Increase of safety, productivity and decrease of overall machine downtime have been key drivers for digitalization in mining. This process has however a cost that may have limited or slowed down some miners in deploying technologies at their site, due to a challenge in calculating and predicting ROI.
The fact is that without a proper long term plan of your data requirements, your technology expenditure can be significantly higher than expected over the course of several years. An open computing platform can create a bridge for deployment of multiple technologies over a period of time, supporting migration to a Digital Mine cost effectively.
Over the years, I’ve had several customers who were looking for network enhancements explain to me the value of the data they pull from their fleet equipment. While in most cases, hardware failure of a radio or computer on-board a truck or a shovel doesn’t prevent that equipment from moving ore, it certainly brings to a rapid halt the collection of the critical data associated with that activity.
Missing those loads in the productivity counts for the shift isn’t an option. In my customers’ view, that application data was just as critical as the physical material moved.
While it’s often a desire, there is rarely one technology that fits all. And wireless technology is no different in this context. Selection of the right wireless technology to meet the demands and scale of your environment, applications and data requirements really need to be considered before one starts looking at technology for your business.
This is a process that we typically break into 3 stages. The first stage, the discovery process, covers 3 main specific aspects about your business.

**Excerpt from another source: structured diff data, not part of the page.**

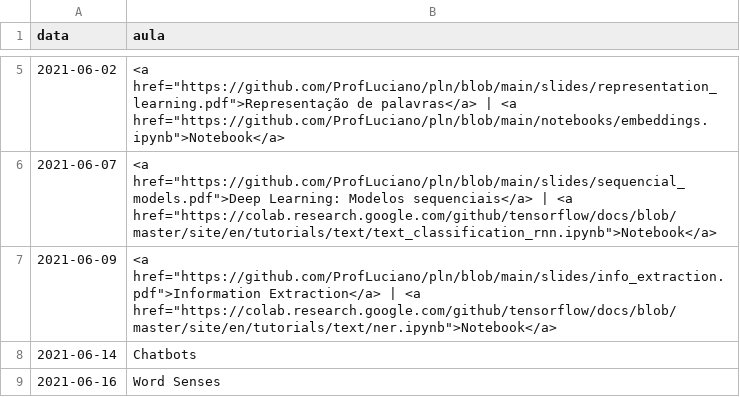
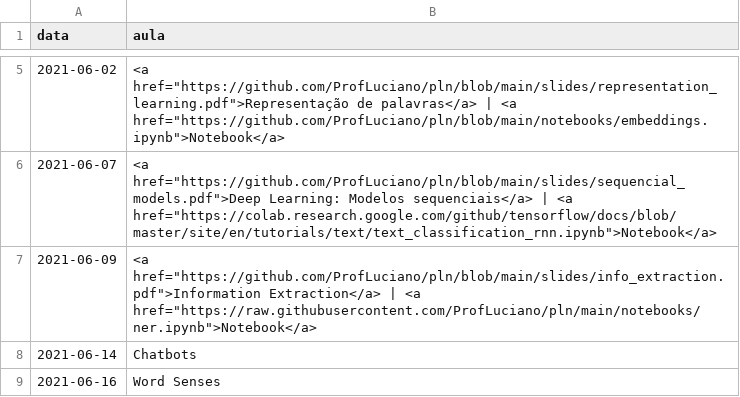
Before and after one commit to ProfLuciano/pln, a CSV file: pages/data.csv, drawn as a sheet; only a part is shown, gaps mark what is left out.

```diff
--- a/pages/data.csv
+++ b/pages/data.csv
@@ -6,3 +6,3 @@ data,aula
 2021-06-07,<a href="https://github.com/ProfLuciano/pln/blob/main/slides/sequencial_models.pdf">Deep Learning: Modelos sequenciais</a> | <a href="https://colab.research.google.com/github/tensorflow/docs/blob/master/site/en/tutorials/text/text_classification_rnn.ipynb">Notebook</a>
-2021-06-09,<a href="https://github.com/ProfLuciano/pln/blob/main/slides/info_extraction.pdf">Information Extraction</a> | <a href="https://colab.research.google.com/github/tensorflow/docs/blob/master/site/en/tutorials/text/ner.ipynb">Notebook</a>
+2021-06-09,<a href="https://github.com/ProfLuciano/pln/blob/main/slides/info_extraction.pdf">Information Extraction</a> | <a href="https://raw.githubusercontent.com/ProfLuciano/pln/main/notebooks/ner.ipynb">Notebook</a>
 2021-06-14, Chatbots
```
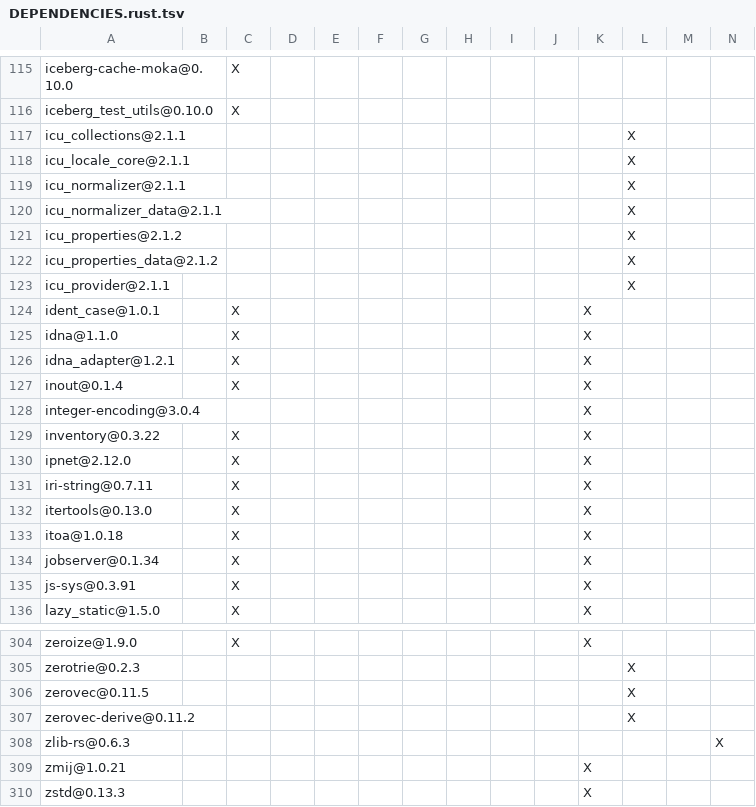
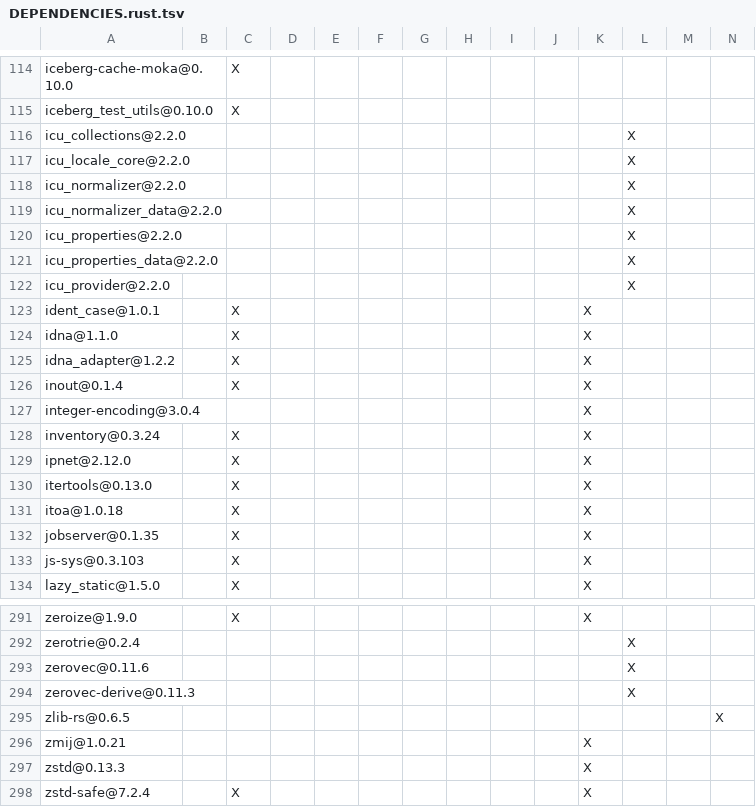
Before and after one commit to apache/iceberg-rust, a TSV file: crates/integrations/cache-moka/DEPENDENCIES.rust.tsv, drawn as a sheet; only a part is shown, gaps mark what is left out; the shorter side is filled out with more unchanged rows; removed rows and columns are numbered as before the commit, all else as after; the diff covers the shown part only; the diff names each change by its address in the sheet, - before the commit and + after, or states it on an @@ line.

```diff
--- a/crates/integrations/cache-moka/DEPENDENCIES.rust.tsv
+++ b/crates/integrations/cache-moka/DEPENDENCIES.rust.tsv
-A116: icu_collections@2.1.1
+A116: icu_collections@2.2.0
-A117: icu_locale_core@2.1.1
+A117: icu_locale_core@2.2.0
-A118: icu_normalizer@2.1.1
+A118: icu_normalizer@2.2.0
-A119: icu_normalizer_data@2.1.1
+A119: icu_normalizer_data@2.2.0
-A120: icu_properties@2.1.2
+A120: icu_properties@2.2.0
-A121: icu_properties_data@2.1.2
+A121: icu_properties_data@2.2.0
-A122: icu_provider@2.1.1
+A122: icu_provider@2.2.0
-A125: idna_adapter@1.2.1
+A125: idna_adapter@1.2.2
-A128: inventory@0.3.22
+A128: inventory@0.3.24
-row 131: iri-string@0.7.11 |  | X |  |  |  |  |  |  |  | X
-A132: jobserver@0.1.34
+A132: jobserver@0.1.35
-A133: js-sys@0.3.91
+A133: js-sys@0.3.103
-A292: zerotrie@0.2.3
+A292: zerotrie@0.2.4
-A293: zerovec@0.11.5
+A293: zerovec@0.11.6
-A294: zerovec-derive@0.11.2
+A294: zerovec-derive@0.11.3
-A295: zlib-rs@0.6.3
+A295: zlib-rs@0.6.5
```
Also changed, not shown: 1 added row, 13 removed rows and 65 edited cells elsewhere in this file, crates/catalog/hms/DEPENDENCIES.rust.tsv, crates/catalog/loader/DEPENDENCIES.rust.tsv, 11 other files.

Since your mine relies on real-time access to production and asset-health data, the reliability of your mine’s wireless network is critical. And wireless networking in the mining environment presents a unique set of challenges.
The mining industry has ever increasing requirements for access to productivity and asset health information from in-pit and mobile devices, allowing the mine to adapt more quickly to changing requirements and conditions in the mine and resulting in greater productivity and safety decisions. The collection of this data from the many connected in-field devices is known as the connected Internet of Things (IoT).
3D-P is pleased to announce the availability of high performance, cost effective wireless networks for underground mines.